  • Memorial Hunters Club Submission: Steven King
McPherson Park
67460 McPherson
KS
USA

This memorial, located in McPherson Park, honors the memory of the heroes from McPherson County who gave their lives in World War I. It includes an honor roll listing those from Company D, 2nd Kansas Infantry who died in the Great War. 

  • Stele with plaque
  • Other
  • Contributions from township
  • Dedication Date: Re-erected 5/7/69
  • Re-erected 5/7/69
  • Other Measurements: Plaque H:5'6
  • Depth: 32
  • Width: 7'4
Targee Street, Narrows Road South, Clove Road
NY
USA

HONOR ROLL 
WORLD WAR II 
ERECTED AND AFFECTIONATELY INSCRIBED TO THE MEMORY OF 
THE HEROIC MEN AND WOMEN OF CONCORD, STATEN ISLAND, 
AS A TRIBUTE TO THE SELF SACRIFICING SPIRIT THAT 
THEY DISPLAYED IN THEIR COUNTRY'S SERVICE DURING 
THE MOMENTOUS YEARS OF 1941-1945. 
MAY GOD'S BLESSINGS REST UPON THEM 
FRANKLIN D. ROOSEVELT 


Inset box

OUR HONORED DEAD 
[16 names] 
YOU CAN CALL YOURSELF AN AMERICAN ONLY BECAUSE 
THESE MEN SERVED AND DIED, TO GIVE YOU THE RIGHT TO SAY SO. 


[564 Names]

ERECTED BY THE CONCORD COMMUNITY COUNCIL IN THE YEAR 1947 
WITH THE AID OF CONTRIBUTIONS FROM THE PEOPLE OF THIS TOWNSHIP. 
SITE GRANTED THROUGH THE COURTESY OF THE PATRICK J. DALESSIO POST NO. 1310 OF THE AMERICAN LEGION. 

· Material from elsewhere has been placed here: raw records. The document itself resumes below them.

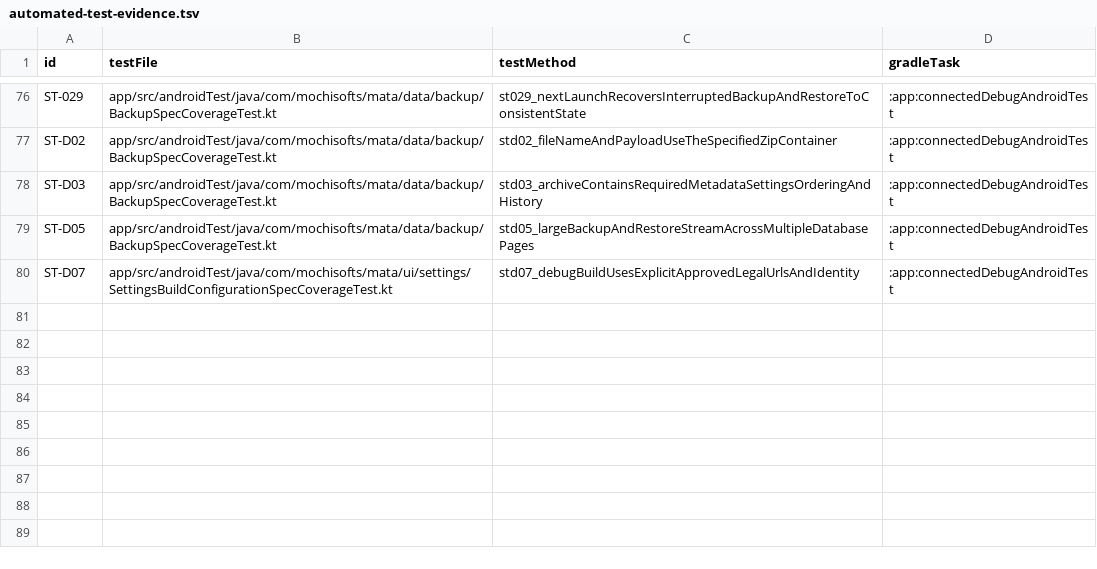
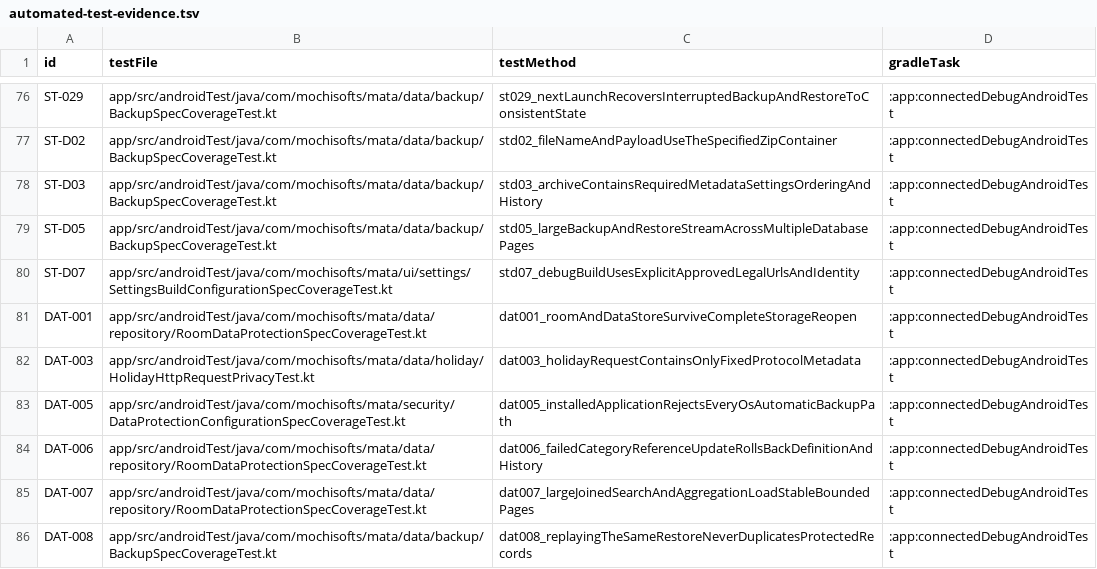
Before and after one commit to Sakemotti/MATA, a TSV file: .agents/test-specs/automated-test-evidence.tsv, drawn as a sheet; only a part is shown, gaps mark what is left out; the diff names each change by its address in the sheet, - before the commit and + after, or states it on an @@ line.

Commit message:
test: record data protection automation evidence

```diff
--- a/.agents/test-specs/automated-test-evidence.tsv
+++ b/.agents/test-specs/automated-test-evidence.tsv
+row 81: DAT-001 | app/src/androidTest/java/com/mochisofts/mata/data/repository/RoomDataProtectionSpecCoverageTest.kt | dat001_roomAndDataStoreSurviveCompleteStorageReopen | :app:connectedDebugAndroidTest
+row 82: DAT-003 | app/src/androidTest/java/com/mochisofts/mata/data/holiday/HolidayHttpRequestPrivacyTest.kt | dat003_holidayRequestContainsOnlyFixedProtocolMetadata | :app:connectedDebugAndroidTest
+row 83: DAT-005 | app/src/androidTest/java/com/mochisofts/mata/security/DataProtectionConfigurationSpecCoverageTest.kt | dat005_installedApplicationRejectsEveryOsAutomaticBackupPath | :app:connectedDebugAndroidTest
+row 84: DAT-006 | app/src/androidTest/java/com/mochisofts/mata/data/repository/RoomDataProtectionSpecCoverageTest.kt | dat006_failedCategoryReferenceUpdateRollsBackDefinitionAndHistory | :app:connectedDebugAndroidTest
+row 85: DAT-007 | app/src/androidTest/java/com/mochisofts/mata/data/repository/RoomDataProtectionSpecCoverageTest.kt | dat007_largeJoinedSearchAndAggregationLoadStableBoundedPages | :app:connectedDebugAndroidTest
+row 86: DAT-008 | app/src/androidTest/java/com/mochisofts/mata/data/backup/BackupSpecCoverageTest.kt | dat008_replayingTheSameRestoreNeverDuplicatesProtectedRecords | :app:connectedDebugAndroidTest
```
Also changed, not shown: .agents/test-specs/initial-release-results.tsv, 2 other files.
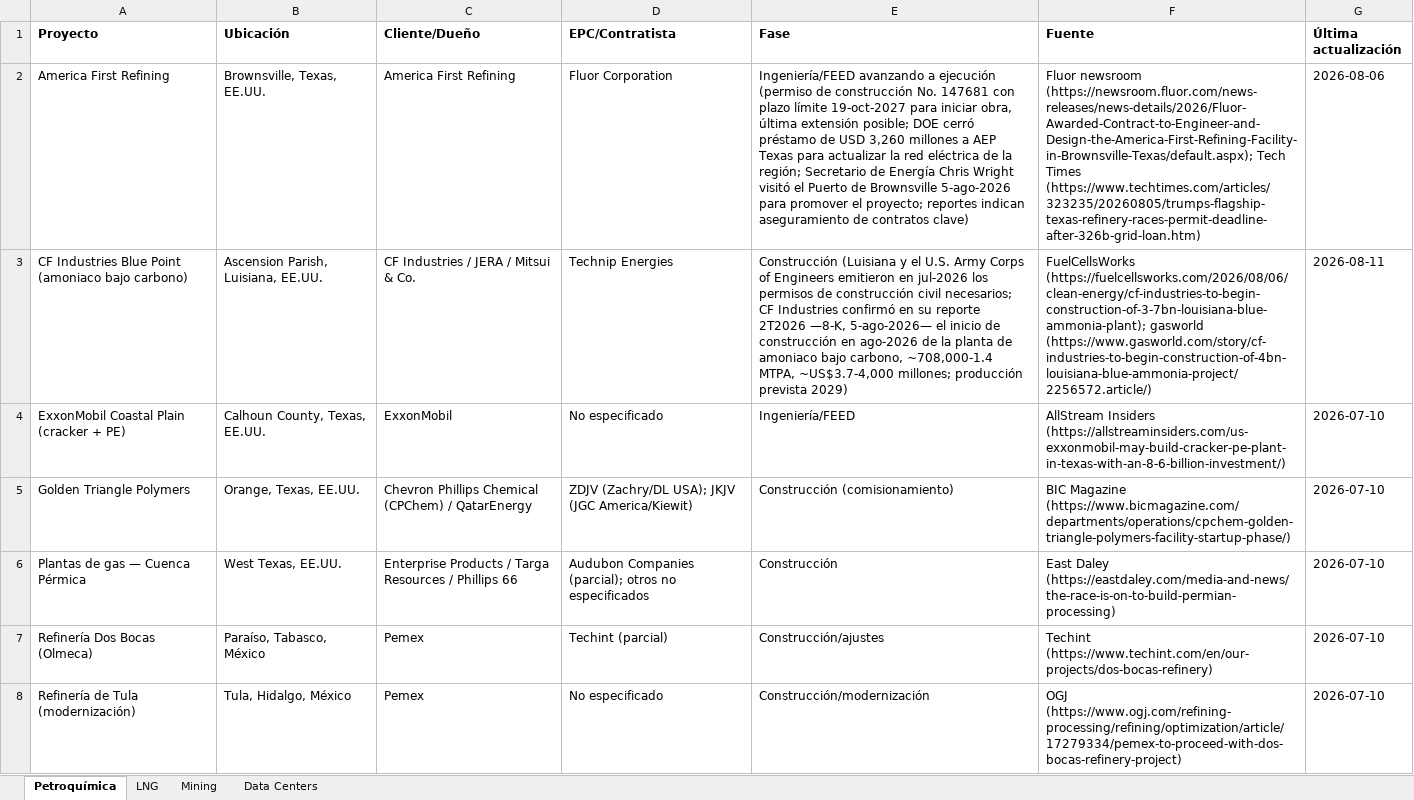
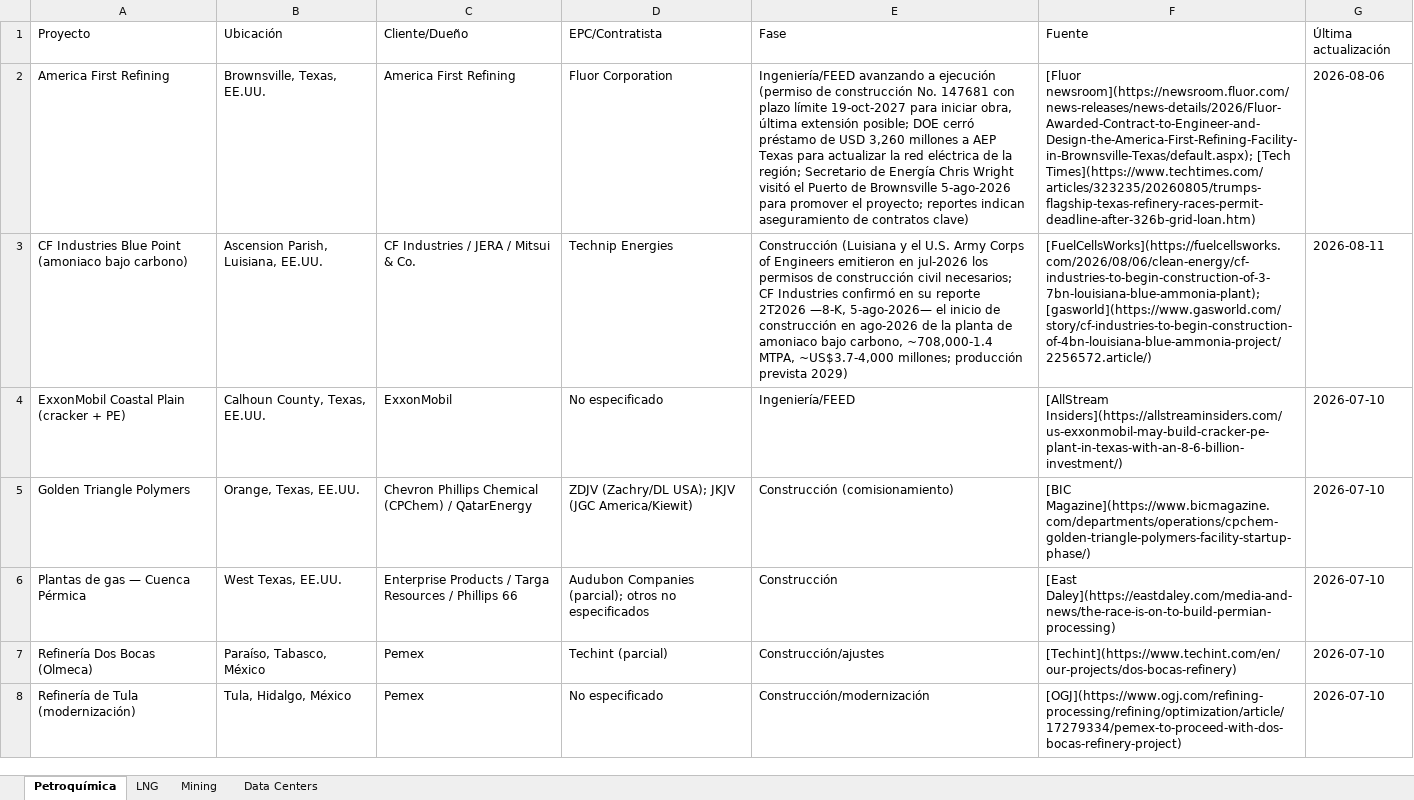
Before and after one commit to ebernalprieto/steelgo-proyectos-tracker, an Excel workbook: proyectos.xlsx, sheet Petroquímica, drawn as a sheet; only a part is shown; values as stored, in another font and other column widths than the file's, no borders; the diff covers the shown part only; the diff names each change by its address in the sheet, - before the commit and + after, or states it on an @@ line.

```diff
--- a/proyectos.xlsx (sheet Petroquímica)
+++ b/proyectos.xlsx (sheet Petroquímica)
-A1:G1 bold: on
+A1:G1 bold: off
-F2 (Fuente): Fluor newsroom (https://newsroom.fluor.com/news-releases/news-details/2026/Fluor-Awarded-Contract-to-Engineer-and-Design-the-America-First-Refining-Facility-in-Brownsville-Texas/default.aspx); Tech Times (https://www.techtimes.com/articles/323235/20260805/trumps-flagship-texas-refinery-races-permit-deadline-after-326b-grid-loan.htm)
+F2 (Fuente): [Fluor newsroom](https://newsroom.fluor.com/news-releases/news-details/2026/Fluor-Awarded-Contract-to-Engineer-and-Design-the-America-First-Refining-Facility-in-Brownsville-Texas/default.aspx); [Tech Times](https://www.techtimes.com/articles/323235/20260805/trumps-flagship-texas-refinery-races-permit-deadline-after-326b-grid-loan.htm)
-F3 (Fuente): FuelCellsWorks (https://fuelcellsworks.com/2026/08/06/clean-energy/cf-industries-to-begin-construction-of-3-7bn-louisiana-blue-ammonia-plant); gasworld (https://www.gasworld.com/story/cf-industries-to-begin-construction-of-4bn-louisiana-blue-ammonia-project/2256572.article/)
+F3 (Fuente): [FuelCellsWorks](https://fuelcellsworks.com/2026/08/06/clean-energy/cf-industries-to-begin-construction-of-3-7bn-louisiana-blue-ammonia-plant); [gasworld](https://www.gasworld.com/story/cf-industries-to-begin-construction-of-4bn-louisiana-blue-ammonia-project/2256572.article/)
-F4 (Fuente): AllStream Insiders (https://allstreaminsiders.com/us-exxonmobil-may-build-cracker-pe-plant-in-texas-with-an-8-6-billion-investment/)
+F4 (Fuente): [AllStream Insiders](https://allstreaminsiders.com/us-exxonmobil-may-build-cracker-pe-plant-in-texas-with-an-8-6-billion-investment/)
-F5 (Fuente): BIC Magazine (https://www.bicmagazine.com/departments/operations/cpchem-golden-triangle-polymers-facility-startup-phase/)
+F5 (Fuente): [BIC Magazine](https://www.bicmagazine.com/departments/operations/cpchem-golden-triangle-polymers-facility-startup-phase/)
-F6 (Fuente): East Daley (https://eastdaley.com/media-and-news/the-race-is-on-to-build-permian-processing)
+F6 (Fuente): [East Daley](https://eastdaley.com/media-and-news/the-race-is-on-to-build-permian-processing)
-F7 (Fuente): Techint (https://www.techint.com/en/our-projects/dos-bocas-refinery)
+F7 (Fuente): [Techint](https://www.techint.com/en/our-projects/dos-bocas-refinery)
-F8 (Fuente): OGJ (https://www.ogj.com/refining-processing/refining/optimization/article/17279334/pemex-to-proceed-with-dos-bocas-refinery-project)
+F8 (Fuente): [OGJ](https://www.ogj.com/refining-processing/refining/optimization/article/17279334/pemex-to-proceed-with-dos-bocas-refinery-project)
```
Also changed, not shown: 3 added rows and 44 edited cells elsewhere in this sheet, sheet Mining, sheet Data Centers, sheet LNG, 1 other file.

Central Park
64020 Concordia
MO
USA

The G.A.R. and the American Legion and Auxiliary raised the $600 cost of this limestone statue, dedicated on September 23, 1923. It shows a standing WWI soldier, at attention with his rifle in his right hand. Originally, the plaque honored WWI veterans, but it was later replaced by one that also included the veterans of the Civil and Spanish-American Wars.

  • Con Ed
  • building designated a City landmark (2009)
  • Con Ed Emplyees who died in WWI
  • Dubbed the “Tower of Light” in corporate literature, the tower was intended to be both a symbol of one of the nation’s leading producers of power and light and a memorial to the company’s employees who had died in World War I and incorporates numerous devices in its decorative program such as torches and burning urns appropriate for a building associated with lighting and with funereal monuments. These dual purposes were also served by an elaborate program of nighttime illumination, inaugurated in July 1929. Although the lighting has been updated to reflect modern technology, the tower continues to be illuminated at night and remains in the words of the New York Times one of the “crowns of light [that] grace the skyline” and a symbol of Consolidated Edison, Inc. (source: http://www.unionsquarecommunitycoalition.org/landmarking/coned.html)
  • Warren & Wetmore, architects
  • Commercial, Light, Altitude
  • Airport or air field
  • Consolidated Edison Company
  • 1929
  • 1926
  • Materials (select all that apply): Brick
4 Irving Place
10003 New York
NY
USA

Atop the 24-story, 425-foot Con Ed building is a colossal, 38-foot-tall bronze and glass lantern dedicated to the Con Ed employees killed in World War I. 

  • American Legion post
115 S. Moose St.
72110 Morrilton
AR
USA

Courthouse in Conway County, Arkansas.

115 S Moose St, Morrilton, AR 72110
72110 Morrilton
AR
USA

No additional information at this time.